BEGIN PROVIDED MATERIAL

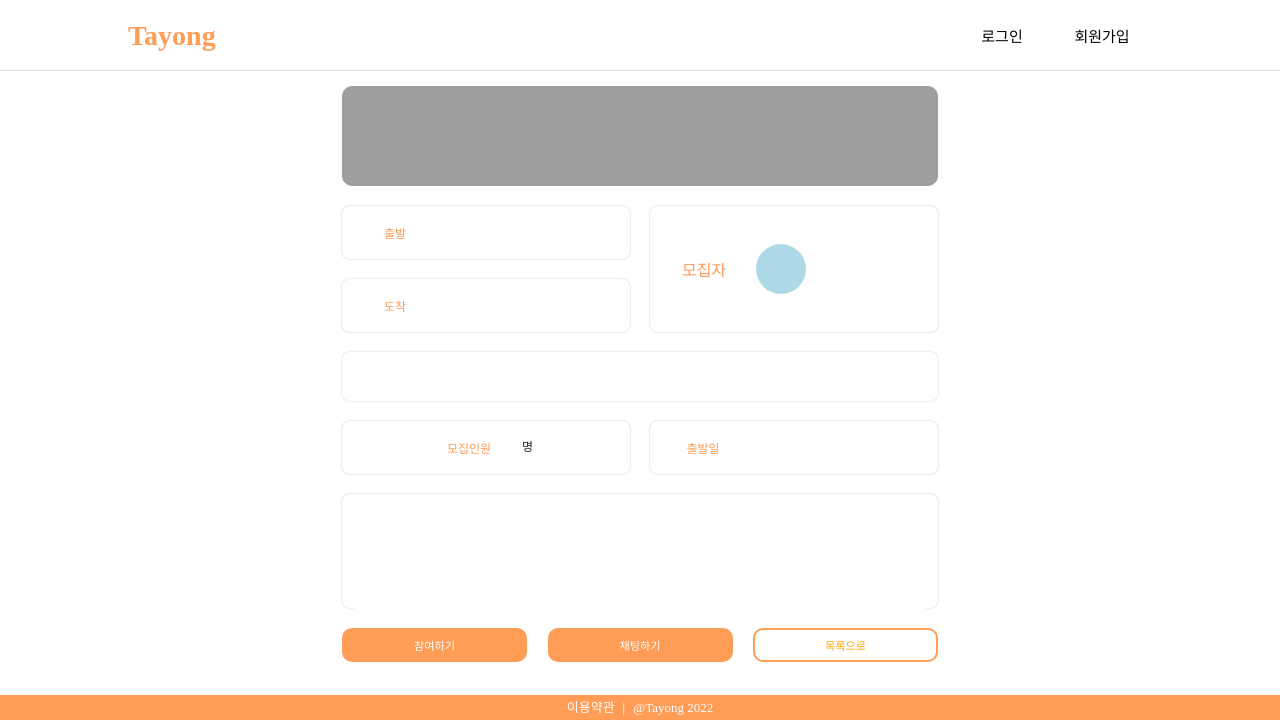
Repository: YEOMJINSEOP/Tayong
Page: /detail (app in react/)
The author's editor kept a copy of each file at every save. The page is drawn from the files as they stood at one save, then again after the next save.
The browser window is 1280 px wide. The pictures show the whole page.
Pictures or frames that could not be fetched are drawn as grey boxes. The page's requests for data from a server got no answer. Some web fonts or font styles are not loaded; a fallback is used. The project was rebuilt for these pictures with package versions that can differ from the ones it lists, and the page was loaded fresh each time. No one was signed in, and anything a server would have sent is missing. Also part of the build but not shown: react/src/components/departure/departure.jsx, react/src/components/arrival/arrival.jsx, react/src/components/locationSelector/locationSelector.jsx, react/src/pages/Home.jsx, react/src/components/meet/meet.jsx, react/src/components/list/meetList.jsx, react/src/pages/List.jsx, react/src/components/form/form.jsx and 5 more.

Above is the page before, as saved 2022-12-09 10:28:33.

After the next save:
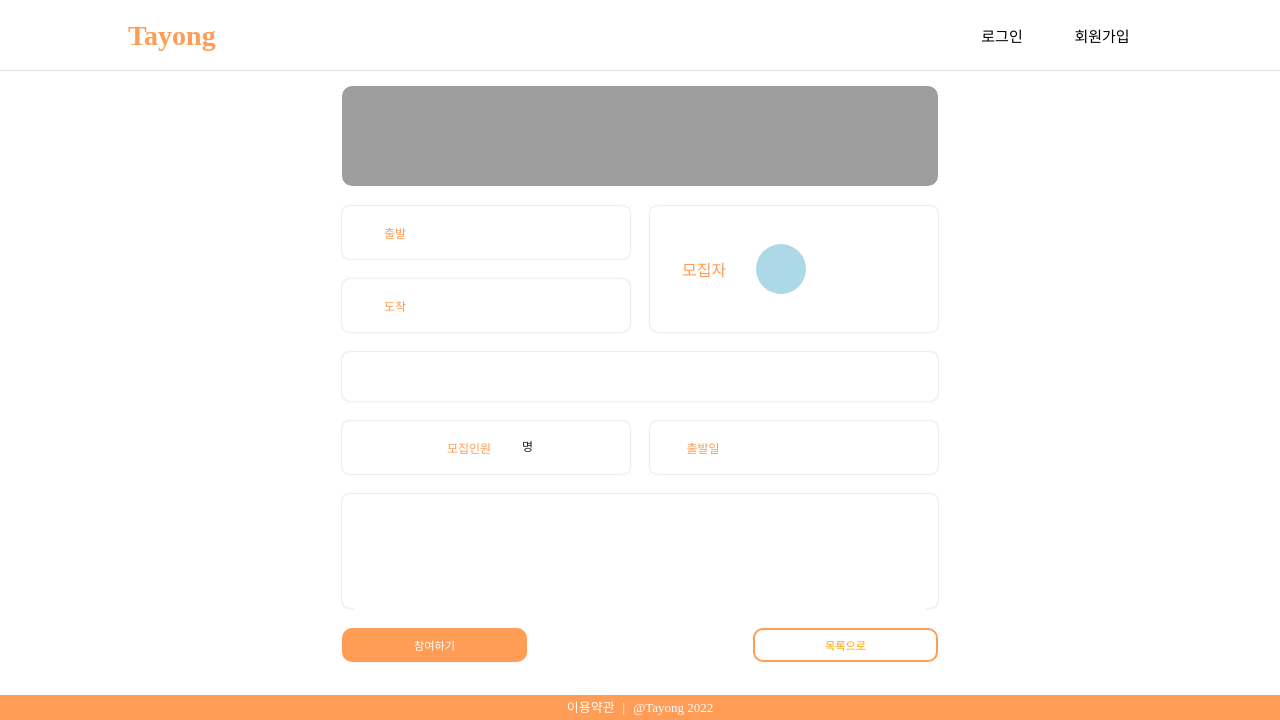
Saved 105 s later.
--- a/react/src/components/meetDetail/meetDetail.jsx
+++ b/react/src/components/meetDetail/meetDetail.jsx
@@ -153,7 +153,7 @@ function MeetDetail(props) {
 
         <div className={styles.btns}>
           <button className={styles.btn_join} onClick={onJoinHandler}>참여하기</button>
-          <button className={styles.btn_chat}><a href="http://tayongchat.s3-website.ap-northeast-2.amazonaws.com/">채팅하기</a></button>
+          {/* <button className={styles.btn_chat}><a href="http://tayongchat.s3-website.ap-northeast-2.amazonaws.com/">채팅하기</a></button> */}
           <button className={styles.btn_backToList} onClick={() => {
             navigate(-1);
           }}>목록으로</button>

END PROVIDED MATERIAL

» WHAT YOU SHOULD DO
Where a line in the entries holds "styles", copy that line.

» FINAL ANSWER
Pictures or frames that could not be fetched are drawn as grey boxes. The page's requests for data from a server got no answer. Some web fonts or font styles are not loaded; a fallback is used. The project was rebuilt for these pictures with package versions that can differ from the ones it lists, and the page was loaded fresh each time. No one was signed in, and anything a server would have sent is missing. Also part of the build but not shown: react/src/components/departure/departure.jsx, react/src/components/arrival/arrival.jsx, react/src/components/locationSelector/locationSelector.jsx, react/src/pages/Home.jsx, react/src/components/meet/meet.jsx, react/src/components/list/meetList.jsx, react/src/pages/List.jsx, react/src/components/form/form.jsx and 5 more.
         <div className={styles.btns}>
           <button className={styles.btn_join} onClick={onJoinHandler}>참여하기</button>
-          <button className={styles.btn_chat}><a href="http://tayongchat.s3-website.ap-northeast-2.amazonaws.com/">채팅하기</a></button>
+          {/* <button className={styles.btn_chat}><a href="http://tayongchat.s3-website.ap-northeast-2.amazonaws.com/">채팅하기</a></button> */}
           <button className={styles.btn_backToList} onClick={() => {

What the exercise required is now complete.